● **Change detection outputs**:
╭──

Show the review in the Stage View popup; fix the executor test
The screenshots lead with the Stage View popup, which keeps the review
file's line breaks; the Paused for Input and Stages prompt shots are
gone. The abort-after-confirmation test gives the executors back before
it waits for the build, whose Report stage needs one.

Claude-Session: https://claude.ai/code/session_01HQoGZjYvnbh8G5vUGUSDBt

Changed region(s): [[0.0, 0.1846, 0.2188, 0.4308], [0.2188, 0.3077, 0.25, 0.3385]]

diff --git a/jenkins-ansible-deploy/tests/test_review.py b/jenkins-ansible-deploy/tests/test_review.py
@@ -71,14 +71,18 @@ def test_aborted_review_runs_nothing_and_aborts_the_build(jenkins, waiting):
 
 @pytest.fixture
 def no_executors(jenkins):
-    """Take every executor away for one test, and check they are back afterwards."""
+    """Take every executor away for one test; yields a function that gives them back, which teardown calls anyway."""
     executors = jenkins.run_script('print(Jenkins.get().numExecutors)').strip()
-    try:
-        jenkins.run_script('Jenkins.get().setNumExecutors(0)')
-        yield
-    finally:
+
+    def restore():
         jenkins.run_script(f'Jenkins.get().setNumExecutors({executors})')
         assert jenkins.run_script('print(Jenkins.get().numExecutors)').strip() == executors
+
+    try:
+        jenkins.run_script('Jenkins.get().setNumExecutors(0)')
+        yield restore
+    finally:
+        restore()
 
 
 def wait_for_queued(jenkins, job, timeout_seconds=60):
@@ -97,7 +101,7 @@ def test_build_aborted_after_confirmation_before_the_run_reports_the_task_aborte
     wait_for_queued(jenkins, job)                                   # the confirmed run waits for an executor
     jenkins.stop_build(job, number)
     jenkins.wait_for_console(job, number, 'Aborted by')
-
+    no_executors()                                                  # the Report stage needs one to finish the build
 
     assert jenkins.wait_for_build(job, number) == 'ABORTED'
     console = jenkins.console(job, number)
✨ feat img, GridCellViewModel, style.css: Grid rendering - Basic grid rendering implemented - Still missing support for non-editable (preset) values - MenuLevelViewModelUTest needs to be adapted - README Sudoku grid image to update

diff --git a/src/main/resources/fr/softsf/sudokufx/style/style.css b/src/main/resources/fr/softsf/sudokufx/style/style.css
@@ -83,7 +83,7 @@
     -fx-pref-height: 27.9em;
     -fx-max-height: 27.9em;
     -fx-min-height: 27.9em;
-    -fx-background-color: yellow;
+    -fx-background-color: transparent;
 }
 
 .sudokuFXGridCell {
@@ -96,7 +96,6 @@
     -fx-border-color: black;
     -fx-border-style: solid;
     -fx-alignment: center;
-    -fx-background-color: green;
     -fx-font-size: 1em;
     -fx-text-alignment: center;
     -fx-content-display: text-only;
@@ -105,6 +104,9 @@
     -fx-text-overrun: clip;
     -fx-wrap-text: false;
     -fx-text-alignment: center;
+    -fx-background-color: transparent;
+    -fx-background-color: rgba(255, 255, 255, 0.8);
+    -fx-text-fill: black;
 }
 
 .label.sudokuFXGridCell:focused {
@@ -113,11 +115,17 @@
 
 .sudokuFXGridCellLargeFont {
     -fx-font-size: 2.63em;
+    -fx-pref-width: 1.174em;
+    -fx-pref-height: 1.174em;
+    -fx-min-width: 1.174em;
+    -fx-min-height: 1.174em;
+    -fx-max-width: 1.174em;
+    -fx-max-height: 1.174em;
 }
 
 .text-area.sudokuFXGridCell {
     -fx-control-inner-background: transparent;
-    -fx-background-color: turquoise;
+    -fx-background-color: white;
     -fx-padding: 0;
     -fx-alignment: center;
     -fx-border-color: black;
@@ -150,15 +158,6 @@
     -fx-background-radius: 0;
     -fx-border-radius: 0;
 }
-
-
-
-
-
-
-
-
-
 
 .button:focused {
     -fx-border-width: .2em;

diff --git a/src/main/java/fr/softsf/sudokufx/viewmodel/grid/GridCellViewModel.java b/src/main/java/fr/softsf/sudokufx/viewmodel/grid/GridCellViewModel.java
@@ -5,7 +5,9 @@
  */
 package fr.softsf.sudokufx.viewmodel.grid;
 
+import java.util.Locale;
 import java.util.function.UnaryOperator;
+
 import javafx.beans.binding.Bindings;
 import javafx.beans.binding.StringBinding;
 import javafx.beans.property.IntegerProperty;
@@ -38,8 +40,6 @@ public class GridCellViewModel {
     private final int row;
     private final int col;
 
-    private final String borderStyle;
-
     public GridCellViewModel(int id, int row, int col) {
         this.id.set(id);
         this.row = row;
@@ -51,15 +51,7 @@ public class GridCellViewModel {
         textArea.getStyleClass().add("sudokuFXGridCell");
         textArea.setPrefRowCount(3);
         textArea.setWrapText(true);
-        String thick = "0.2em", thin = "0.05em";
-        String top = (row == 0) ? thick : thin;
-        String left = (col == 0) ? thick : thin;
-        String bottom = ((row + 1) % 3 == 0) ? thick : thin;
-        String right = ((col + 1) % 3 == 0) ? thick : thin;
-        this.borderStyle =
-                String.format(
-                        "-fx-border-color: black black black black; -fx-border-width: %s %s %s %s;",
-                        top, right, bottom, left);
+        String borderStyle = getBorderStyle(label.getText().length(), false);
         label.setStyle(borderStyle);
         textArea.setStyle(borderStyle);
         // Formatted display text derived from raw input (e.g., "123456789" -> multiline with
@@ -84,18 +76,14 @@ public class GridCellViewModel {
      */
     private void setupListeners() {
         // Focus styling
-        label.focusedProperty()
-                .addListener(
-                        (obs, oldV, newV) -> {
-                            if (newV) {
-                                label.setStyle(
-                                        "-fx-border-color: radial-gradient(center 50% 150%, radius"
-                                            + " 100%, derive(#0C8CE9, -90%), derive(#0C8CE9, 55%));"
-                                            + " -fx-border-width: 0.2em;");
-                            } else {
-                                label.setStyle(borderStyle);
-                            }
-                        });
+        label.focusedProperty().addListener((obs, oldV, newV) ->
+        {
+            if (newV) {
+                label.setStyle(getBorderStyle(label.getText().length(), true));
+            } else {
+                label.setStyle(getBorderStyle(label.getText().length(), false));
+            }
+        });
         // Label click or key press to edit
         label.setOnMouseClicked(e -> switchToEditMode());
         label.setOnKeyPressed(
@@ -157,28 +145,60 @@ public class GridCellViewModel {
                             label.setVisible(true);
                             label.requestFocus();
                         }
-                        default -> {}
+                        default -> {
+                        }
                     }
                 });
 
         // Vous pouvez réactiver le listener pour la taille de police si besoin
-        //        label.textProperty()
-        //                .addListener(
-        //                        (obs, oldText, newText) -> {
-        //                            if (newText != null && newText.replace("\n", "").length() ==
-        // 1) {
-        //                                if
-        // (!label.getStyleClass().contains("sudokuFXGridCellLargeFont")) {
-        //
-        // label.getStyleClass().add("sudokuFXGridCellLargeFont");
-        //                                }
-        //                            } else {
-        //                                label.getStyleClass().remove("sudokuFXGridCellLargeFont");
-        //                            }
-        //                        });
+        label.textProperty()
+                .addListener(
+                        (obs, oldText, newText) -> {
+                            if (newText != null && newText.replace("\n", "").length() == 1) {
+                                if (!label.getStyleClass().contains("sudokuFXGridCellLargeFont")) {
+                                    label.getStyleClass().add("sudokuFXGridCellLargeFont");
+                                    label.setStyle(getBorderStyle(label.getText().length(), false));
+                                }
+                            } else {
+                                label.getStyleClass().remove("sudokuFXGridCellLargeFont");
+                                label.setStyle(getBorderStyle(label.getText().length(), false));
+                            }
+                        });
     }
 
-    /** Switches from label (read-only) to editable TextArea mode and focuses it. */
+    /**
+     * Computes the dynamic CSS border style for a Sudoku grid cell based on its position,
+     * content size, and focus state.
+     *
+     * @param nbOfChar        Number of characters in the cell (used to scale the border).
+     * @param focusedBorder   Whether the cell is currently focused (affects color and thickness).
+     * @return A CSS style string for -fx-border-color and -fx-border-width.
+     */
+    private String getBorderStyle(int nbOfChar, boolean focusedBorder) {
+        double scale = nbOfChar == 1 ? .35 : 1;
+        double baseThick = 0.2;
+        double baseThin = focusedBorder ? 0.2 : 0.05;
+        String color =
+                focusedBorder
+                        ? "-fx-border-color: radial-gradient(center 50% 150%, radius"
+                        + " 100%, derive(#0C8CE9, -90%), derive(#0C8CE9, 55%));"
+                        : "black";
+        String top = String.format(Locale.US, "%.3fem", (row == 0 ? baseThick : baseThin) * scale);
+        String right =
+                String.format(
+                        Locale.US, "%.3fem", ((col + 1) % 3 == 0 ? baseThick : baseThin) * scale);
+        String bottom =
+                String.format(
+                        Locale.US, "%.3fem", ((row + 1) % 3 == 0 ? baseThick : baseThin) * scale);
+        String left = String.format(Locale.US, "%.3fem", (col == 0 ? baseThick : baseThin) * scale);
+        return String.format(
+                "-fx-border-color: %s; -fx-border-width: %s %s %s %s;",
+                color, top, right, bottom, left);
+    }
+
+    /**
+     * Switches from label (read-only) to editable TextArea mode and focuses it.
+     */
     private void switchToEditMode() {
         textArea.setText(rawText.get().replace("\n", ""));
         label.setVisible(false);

╰──

● **ASSIGNMENT**: Both the first line of the data above and the line with "file's line breaks;" must be included; please return exactly those lines and the ones between them.

● **RESULT OF THIS TASK**:
Show the review in the Stage View popup; fix the executor test
The screenshots lead with the Stage View popup, which keeps the review
file's line breaks; the Paused for Input and Stages prompt shots are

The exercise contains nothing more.